Additionally, the federal government is setting minimum standards for health IT (HIT) that chooses to participate in the HIT certification program under the Office of the National Coordinator for HIT. While most healthcare organizations are striving to comply, some struggle to stay on top of the extra work needed to reach the full potential of interoperability. Luckily, technology can help streamline the process, reducing the regulatory burden on providers and making it easier for people to securely access their data.
Automating patient health data access
Historically, for a patient to use a health app of their choosing, a health system would have to review and approve the health app beforehand. However, with Oracle Health’s newly released functionality, called consumer automatic provision, this process is streamlined enabling patients easier access to their health data.
Consumer automatic provision allows consumer-facing health apps to be immediately provisioned for FHIR API endpoints upon registration. From there, health data stored within the electronic health record (EHR) system can be retrieved by the app upon explicit authorization from the patient or their authorized representative. Patients maintain full control over authorizing an app to access any of their EHI or only certain data types.

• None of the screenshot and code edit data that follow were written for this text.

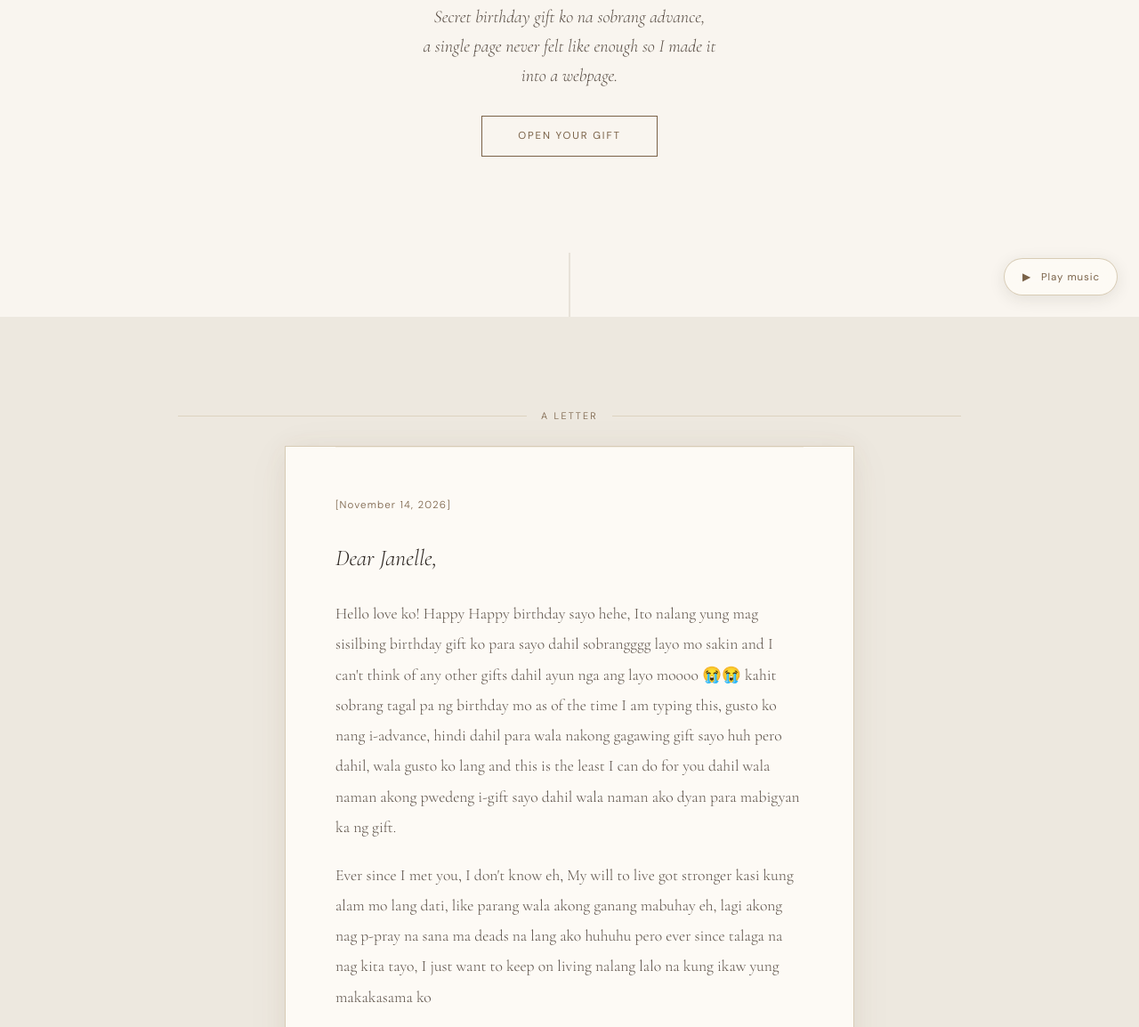
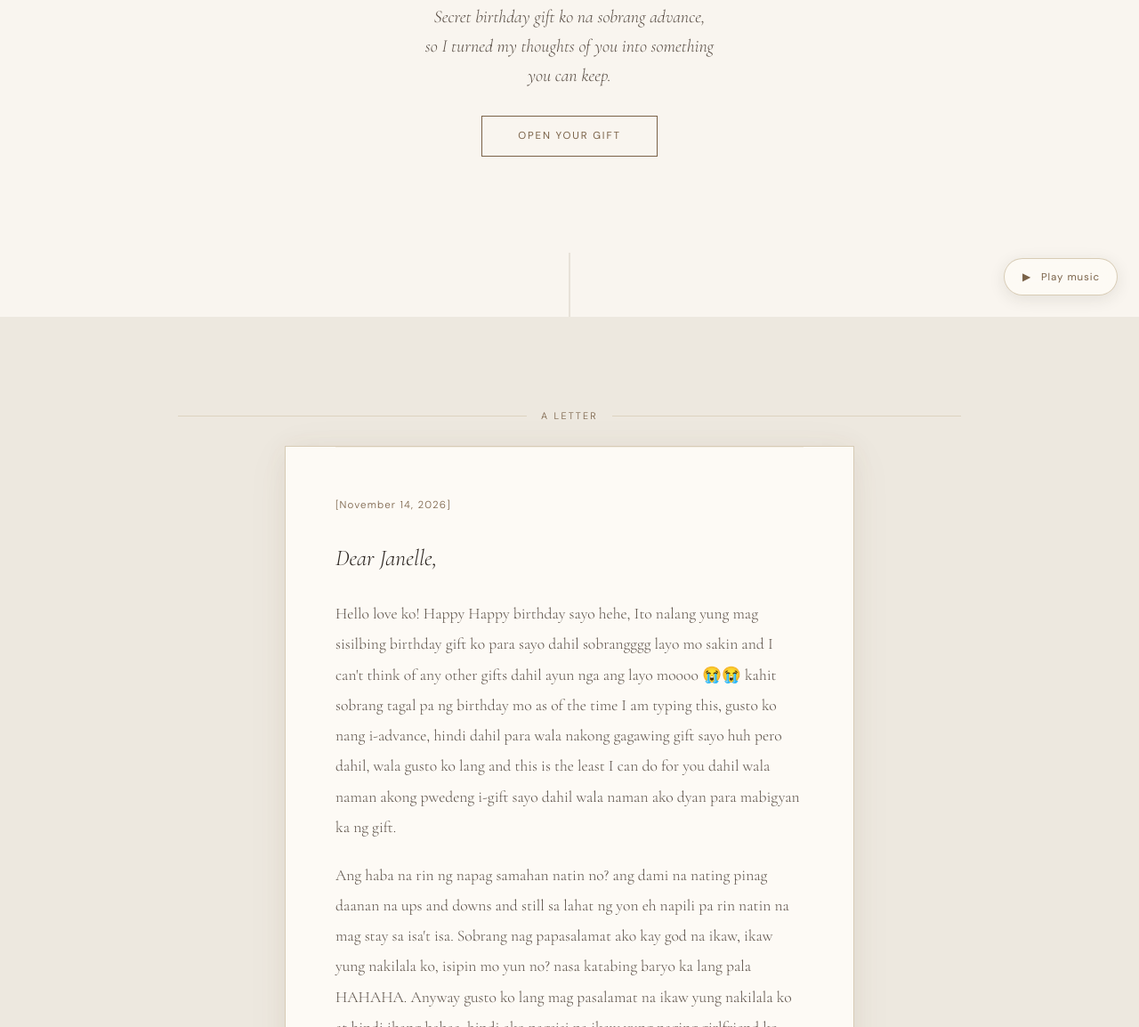
Before and after one commit to raemprz/gift-ni-raeven-kay-janelle, a plain HTML site: page index.html in a window 1280 px wide. Shown: the part 444-1598 px from the top of the page at 89% size. Drawn offline with nearby package versions, Linux system fonts and the light colour scheme.

Commit message:
Update birthday message and photo caption

```diff
--- a/index.html
+++ b/index.html
@@ -52,7 +52,7 @@
       <h1 class="hero-name fade-up">Janelle.</h1>
       <p class="hero-subtitle fade-up">
         Secret birthday gift ko na sobrang advance,<br />
-        a single page never felt like enough so I made it into a webpage.
+        so I turned my thoughts of you into something you can keep.
       </p>
       <button class="btn-open fade-up" onclick="openGift()">
         Open Your Gift
@@ -95,10 +95,13 @@
               wala naman akong pwedeng i-gift sayo dahil wala naman ako dyan para mabigyan ka ng gift.
             </p>
             <p>
-              Ever since I met you, I don't know eh, My will to live got stronger kasi kung alam mo lang dati, like
-              parang wala akong ganang mabuhay eh, lagi akong
-              nag p-pray na sana ma deads na lang ako huhuhu pero ever since talaga na nag kita tayo, I just want to
-              keep on living nalang lalo na kung ikaw yung makakasama ko </p>
+            Ang haba na rin ng napag samahan natin no? ang dami na nating pinag daanan na ups and downs and still sa
+              lahat ng yon eh napili pa rin natin na mag stay sa isa't isa. Sobrang nag papasalamat ako kay god na ikaw,
+              ikaw yung nakilala ko, isipin mo yun no? nasa katabing baryo ka lang pala HAHAHA. Anyway gusto ko lang mag
+              pasalamat na ikaw yung nakilala ko at hindi ibang babae, hindi ako nagsisi na ikaw yung naging girlfriend ko,
+              hindi ako nagsisi na ipinakilala kita sa mga magulang ko. Bilang boyfriend mo, I can proudly say na, hindi ako nag
+              sisi na nakilala, at nakasama kita.
+            </p>
             <p>
               Soooo ayun, I pray to god for you to be always safe, healthy, at magkaroon ng mahaba at magandang buhay
               even if hindi man ako yung makasama mo sa huli.
@@ -147,7 +150,7 @@
         <!-- Photo card 1 — PLACEHOLDER -->
               <figure class="photo-card">
   <figcaption>
-    <span class="photo-caption">The moment i will never ever forget</span>
+    <span class="photo-caption">Cutest pic natin!!</span>
             <span class="photo-date">November 13, 2026</span>
 
   </figcaption>
```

Advancing meaningful health insights and maintaining regulatory compliance
When people can use apps on their smartphones to measure and record critical information like physical activity, weight, sleep, heartbeat, and blood sugar level or track their medicine to ensure they don’t miss a dose, they can make better decisions about their health.
The bottom line of these regulations is patients have the right to access their information electronically for any purpose they may choose, and that right should be facilitated by health IT developers and healthcare providers. Automatic provisioning of successfully registered consumer apps for your FHIR API endpoint helps patients access health information through any app of their choice in a timely fashion without any additional action by your organization.

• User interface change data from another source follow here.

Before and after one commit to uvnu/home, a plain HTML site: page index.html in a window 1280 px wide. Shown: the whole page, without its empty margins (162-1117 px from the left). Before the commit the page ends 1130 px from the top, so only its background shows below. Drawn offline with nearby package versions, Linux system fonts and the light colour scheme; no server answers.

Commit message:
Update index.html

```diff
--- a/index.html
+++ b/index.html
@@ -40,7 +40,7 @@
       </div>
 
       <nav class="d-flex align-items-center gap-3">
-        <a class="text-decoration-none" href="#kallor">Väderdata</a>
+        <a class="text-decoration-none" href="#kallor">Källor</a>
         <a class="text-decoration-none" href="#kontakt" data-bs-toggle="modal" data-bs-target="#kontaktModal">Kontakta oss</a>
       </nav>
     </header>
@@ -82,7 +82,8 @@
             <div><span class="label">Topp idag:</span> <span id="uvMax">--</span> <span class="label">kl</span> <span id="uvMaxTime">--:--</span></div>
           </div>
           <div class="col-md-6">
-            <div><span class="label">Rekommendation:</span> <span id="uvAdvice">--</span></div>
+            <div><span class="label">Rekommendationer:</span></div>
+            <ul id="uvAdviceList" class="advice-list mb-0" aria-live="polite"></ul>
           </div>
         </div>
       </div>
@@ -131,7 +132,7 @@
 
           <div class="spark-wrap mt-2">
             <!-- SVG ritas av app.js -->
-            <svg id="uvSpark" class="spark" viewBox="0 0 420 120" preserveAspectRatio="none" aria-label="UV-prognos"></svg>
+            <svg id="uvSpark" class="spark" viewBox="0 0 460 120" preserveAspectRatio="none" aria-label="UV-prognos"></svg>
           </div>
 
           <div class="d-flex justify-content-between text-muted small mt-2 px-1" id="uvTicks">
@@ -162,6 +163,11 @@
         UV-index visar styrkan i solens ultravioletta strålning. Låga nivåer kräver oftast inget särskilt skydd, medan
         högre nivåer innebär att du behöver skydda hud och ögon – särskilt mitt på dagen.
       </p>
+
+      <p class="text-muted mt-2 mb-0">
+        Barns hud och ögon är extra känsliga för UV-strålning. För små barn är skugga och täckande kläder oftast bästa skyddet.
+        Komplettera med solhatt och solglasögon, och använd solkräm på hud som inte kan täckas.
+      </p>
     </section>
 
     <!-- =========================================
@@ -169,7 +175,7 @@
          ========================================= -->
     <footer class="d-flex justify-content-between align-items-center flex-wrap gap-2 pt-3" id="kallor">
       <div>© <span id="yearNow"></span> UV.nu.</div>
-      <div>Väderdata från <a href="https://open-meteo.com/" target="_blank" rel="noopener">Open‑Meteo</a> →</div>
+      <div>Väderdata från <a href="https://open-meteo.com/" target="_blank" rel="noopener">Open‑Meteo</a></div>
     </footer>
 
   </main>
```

Protecting patient health data
Protections are built into the FHIR APIs to help keep health data private and secure, but there are potential risks involved with authorizing the disclosure of EHI to a third-party app. While these risks are largely mitigated by protections built into the API connections and access, we all have a responsibility to help educate patients on how to keep their data safe. Although the constraints and protections that Oracle Health can put in place under the 21st Century Cures Act regulations are limited, here are the actions we’re taking to further protect consumer privacy and make the health app ecosystem more reliable and secure for consumers.
Employing industry-standard privacy and security protections as a built-in feature of the APIs

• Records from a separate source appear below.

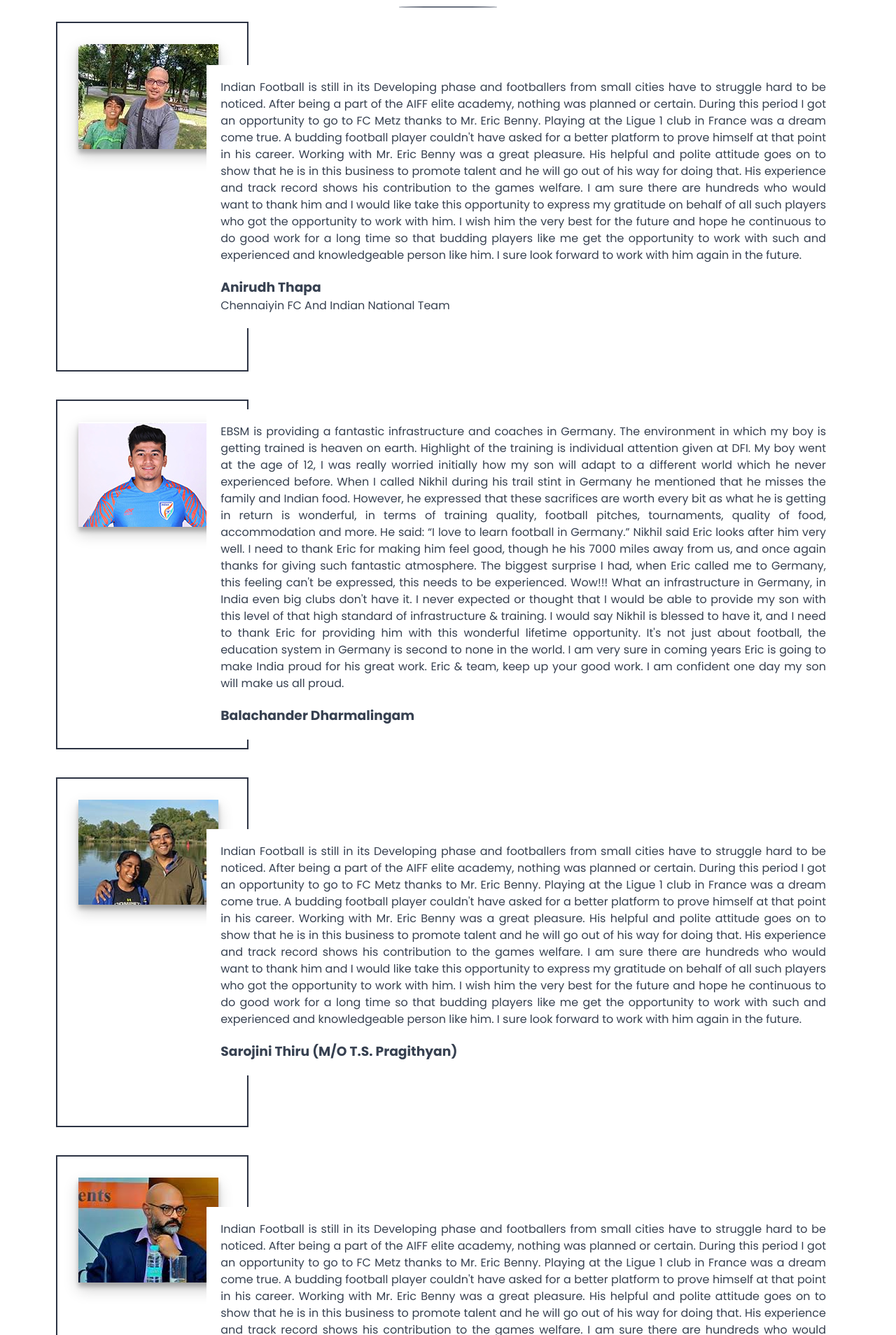
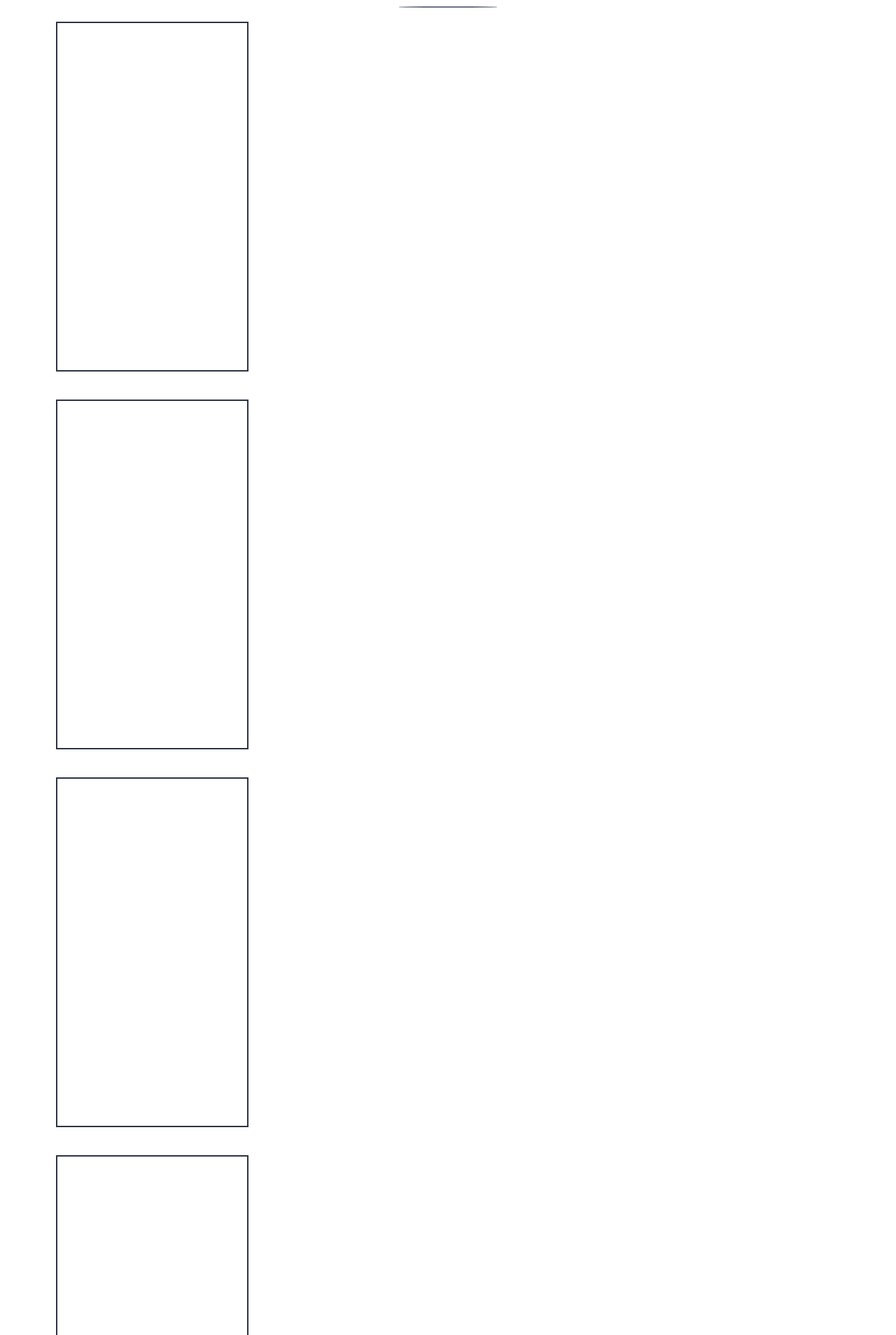
Before and after one commit to fekt2016/tolobasports, a React (Vite) app: page /testimonial in a window 1280 px wide. Shown: the part 672-2580 px from the top of the page at 70% size. Built offline with nearby package versions, Linux system fonts and the light colour scheme; a web font is replaced by a local one.

Commit message:
content changes

```diff
--- a/src/features/consult/ConsultContent.jsx
+++ b/src/features/consult/ConsultContent.jsx
@@ -47,7 +47,7 @@ function ConsultContent() {
         </Row>
         <ContentDetail>
           <VideoContent>
-            <YoutubeEmbed embedId="c6VYQ90Dgd0" />
+            <YoutubeEmbed embedId="" />
           </VideoContent>
           <TextDetail>
             <P>
@@ -80,12 +80,12 @@ function ConsultContent() {
             </P>
           </TextDetail>
           <VideoContent>
-            <YoutubeEmbed embedId="c6VYQ90Dgd0" />
+            <YoutubeEmbed embedId="" />
           </VideoContent>
         </ContentDetail>
         <ContentDetail>
           <VideoContent>
-            <YoutubeEmbed embedId="c6VYQ90Dgd0" />
+            <YoutubeEmbed embedId="" />
           </VideoContent>
           <TextDetail>
             <P>
@@ -116,12 +116,12 @@ function ConsultContent() {
             </P>
           </TextDetail>
           <VideoContent>
-            <YoutubeEmbed embedId="c6VYQ90Dgd0" />
+            <YoutubeEmbed embedId="" />
           </VideoContent>
         </ContentDetail>
         <ContentDetail>
           <VideoContent>
-            <YoutubeEmbed embedId="c6VYQ90Dgd0" />
+            <YoutubeEmbed embedId="" />
           </VideoContent>
           <TextDetail>
             <P>
--- a/src/features/scouting/Scout.jsx
+++ b/src/features/scouting/Scout.jsx
@@ -173,8 +173,8 @@ function Scout() {
           <UnderLine />
         </Row>
         <VideoContent>
-          <YoutubeEmbed embedId="c6VYQ90Dgd0" />
-          <YoutubeEmbed embedId="Ph5JpIFKVoE" />
+          <YoutubeEmbed embedId="" />
+          <YoutubeEmbed embedId="" />
         </VideoContent>
       </Section>
     </>
--- a/src/features/testimonials/TestContent.jsx
+++ b/src/features/testimonials/TestContent.jsx
@@ -87,45 +87,24 @@ function TestContent() {
 
         <TestDetail>
           <ImgBox>
-            <Img src="../../../test-1.jpeg" />
+            <Img src="" effect="blur" />
           </ImgBox>
           <TextBox>
             <TextBoxDetail>
-              <P>
-                Indian Football is still in its Developing phase and footballers
-                from small cities have to struggle hard to be noticed. After
-                being a part of the AIFF elite academy, nothing was planned or
-                certain. During this period I got an opportunity to go to FC
-                Metz thanks to Mr. Eric Benny. Playing at the Ligue 1 club in
-                France was a dream come true. A budding football player
-                couldn&apos;t have asked for a better platform to prove himself
-                at that point in his career. Working with Mr. Eric Benny was a
-                great pleasure. His helpful and polite attitude goes on to show
-                that he is in this business to promote talent and he will go out
-                of his way for doing that. His experience and track record shows
-                his contribution to the games welfare. I am sure there are
-                hundreds who would want to thank him and I would like take this
-                opportunity to express my gratitude on behalf of all such
-                players who got the opportunity to work with him. I wish him the
-                very best for the future and hope he continuous to do good work
-                for a long time so that budding players like me get the
-                opportunity to work with such and experienced and knowledgeable
-                person like him. I sure look forward to work with him again in
-                the future.
-              </P>
-              <h3>Anirudh Thapa</h3>
-              <span>Chennaiyin FC And Indian National Team</span>
+              <P></P>
+              <h3></h3>
+              <span></span>
             </TextBoxDetail>
           </TextBox>
         </TestDetail>
         <TestDetail>
           <ImgBox>
-            <Img src="../../../test-2.jpeg" loading="lazy" />
+            <Img src="" effect="blur" />
           </ImgBox>
           <TextBox>
             <TextBoxDetail>
               <P>
-                EBSM is providing a fantastic infrastructure and coaches in
+                {/* EBSM is providing a fantastic infrastructure and coaches in
                 Germany. The environment in which my boy is getting trained is
                 heaven on earth. Highlight of the training is individual
                 attention given at DFI. My boy went at the age of 12, I was
@@ -151,20 +130,20 @@ function TestContent() {
                 football, the education system in Germany is second to none in
                 the world. I am very sure in coming years Eric is going to make
                 India proud for his great work. Eric & team, keep up your good
-                work. I am confident one day my son will make us all proud.
+                work. I am confident one day my son will make us all proud. */}
               </P>
-              <h3>Balachander Dharmalingam</h3>
+              <h3></h3>
             </TextBoxDetail>
           </TextBox>
         </TestDetail>
         <TestDetail>
           <ImgBox>
-            <Img src="../../../test-3.jpeg" loading="lazy" />
+            <Img src="" effect="blur" />
           </ImgBox>
           <TextBox>
             <TextBoxDetail>
               <P>
-                Indian Football is still in its Developing phase and footballers
+                {/* Indian Football is still in its Developing phase and footballers
                 from small cities have to struggle hard to be noticed. After
                 being a part of the AIFF elite academy, nothing was planned or
                 certain. During this period I got an opportunity to go to FC
@@ -183,20 +162,20 @@ function TestContent() {
                 for a long time so that budding players like me get the
                 opportunity to work with such and experienced and knowledgeable
                 person like him. I sure look forward to work with him again in
-                the future.
+                the future. */}
               </P>
-              <h3>Sarojini Thiru (M/O T.S. Pragithyan)</h3>
+              <h3></h3>
             </TextBoxDetail>
           </TextBox>
         </TestDetail>
         <TestDetail>
           <ImgBox>
-            <Img src="../../../test-4.jpeg" loading="lazy" />
+            <Img src="" effect="blur" />
           </ImgBox>
           <TextBox>
             <TextBoxDetail>
               <P>
-                Indian Football is still in its Developing phase and footballers
+                {/* Indian Football is still in its Developing phase and footballers
                 from small cities have to struggle hard to be noticed. After
                 being a part of the AIFF elite academy, nothing was planned or
                 certain. During this period I got an opportunity to go to FC
@@ -215,20 +194,20 @@ function TestContent() {
                 for a long time so that budding players like me get the
                 opportunity to work with such and experienced and knowledgeable
                 person like him. I sure look forward to work with him again in
-                the future.
+                the future. */}
               </P>
-              <h3>Ravi Varanasi</h3>
+              <h3></h3>
             </TextBoxDetail>
           </TextBox>
         </TestDetail>
         <TestDetail>
           <ImgBox>
-            <Img src="../../../test-6.jpeg" loading="lazy" />
+            <Img src="" effect="blur" />
           </ImgBox>
           <TextBox>
             <TextBoxDetail>
               <P>
-                Indian Football is still in its Developing phase and footballers
+                {/* Indian Football is still in its Developing phase and footballers
                 from small cities have to struggle hard to be noticed. After
                 being a part of the AIFF elite academy, nothing was planned or
                 certain. During this period I got an opportunity to go to FC
@@ -247,20 +226,20 @@ function TestContent() {
                 for a long time so that budding players like me get the
                 opportunity to work with such and experienced and knowledgeable
                 person like him. I sure look forward to work with him again in
-                the future.
+                the future. */}
               </P>
-              <h3>Aravind Ganapathi Raju</h3>
+              <h3></h3>
             </TextBoxDetail>
           </TextBox>
         </TestDetail>
         <TestDetail>
           <ImgBox>
-            <Img src="../../../test-7.jpeg" loading="lazy" />
+            <Img src="" effect="blur" />
           </ImgBox>
           <TextBox>
             <TextBoxDetail>
               <P>
-                Indian Football is still in its Developing phase and footballers
+                {/* Indian Football is still in its Developing phase and footballers
                 from small cities have to struggle hard to be noticed. After
                 being a part of the AIFF elite academy, nothing was planned or
                 certain. During this period I got an opportunity to go to FC
@@ -279,9 +258,9 @@ function TestContent() {
                 for a long time so that budding players like me get the
                 opportunity to work with such and experienced and knowledgeable
                 person like him. I sure look forward to work with him again in
-                the future.
+                the future. */}
               </P>
-              <h3>M S Reddy</h3>
+              <h3></h3>
             </TextBoxDetail>
           </TextBox>
         </TestDetail>
--- a/src/ui/Img.jsx
+++ b/src/ui/Img.jsx
@@ -1,10 +1,13 @@
 /* eslint react/prop-types: 0 */
 import styled from 'styled-components'
 import { LazyLoadImage } from 'react-lazy-load-image-component'
+import { devicesMax } from '../styles/BreakPoint'
 
 const StyledImg = styled(LazyLoadImage)`
   height: 100%;
   width: 100%;
+  @media ${devicesMax} {
+  }
 `
 
 function Img({ src, alt }) {
--- a/src/ui/Modal.jsx
+++ b/src/ui/Modal.jsx
@@ -4,6 +4,7 @@ import { HiXMark } from 'react-icons/hi2'
 import { createPortal } from 'react-dom'
 import { cloneElement, createContext, useContext, useState } from 'react'
 import { useOutSideClick } from '../hooks/useOutsideClick'
+import { devicesMax } from '../styles/BreakPoint'
 const StyledModal = styled.div`
   position: fixed;
   top: 50%;
@@ -14,6 +15,9 @@ const StyledModal = styled.div`
   box-shadow: var(--shadow-lg);
   padding: 3.2rem 4rem;
   transition: all 0.5s;
+  @media ${devicesMax.md} {
+    width: 90%;
+  }
 `
 
 const Overlay = styled.div`
```
Also changed, not shown: src/features/aboutus/AboutDetail.jsx (+6 -1 lines).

Developing enhancements to provide consumers with details of an app’s posture in relation to certain security-related best practices as part of the authorization user interface
Instructing developers connected with Oracle Health APIs to align with industry best practices for the safe and ethical handling of EHI communicated by the CARIN Alliance
Implementing patient-directed scope selection and redaction in the consumer app authorization workflow
The CARIN Alliance provides useful tips for consumers including:
Only download from trusted app stores
Always review app privacy terms and conditions
Know the app developer
Find out if the app is sharing or selling your data
Streamlining patients’ ability to access personal health data through an app of their choice is an important part of prioritizing the human experience in healthcare. Consumer automatic provision is one step of several that we’re taking to help patients control their own health and care, enhance clinical decision-making, and improve regulatory compliance for greater interoperability.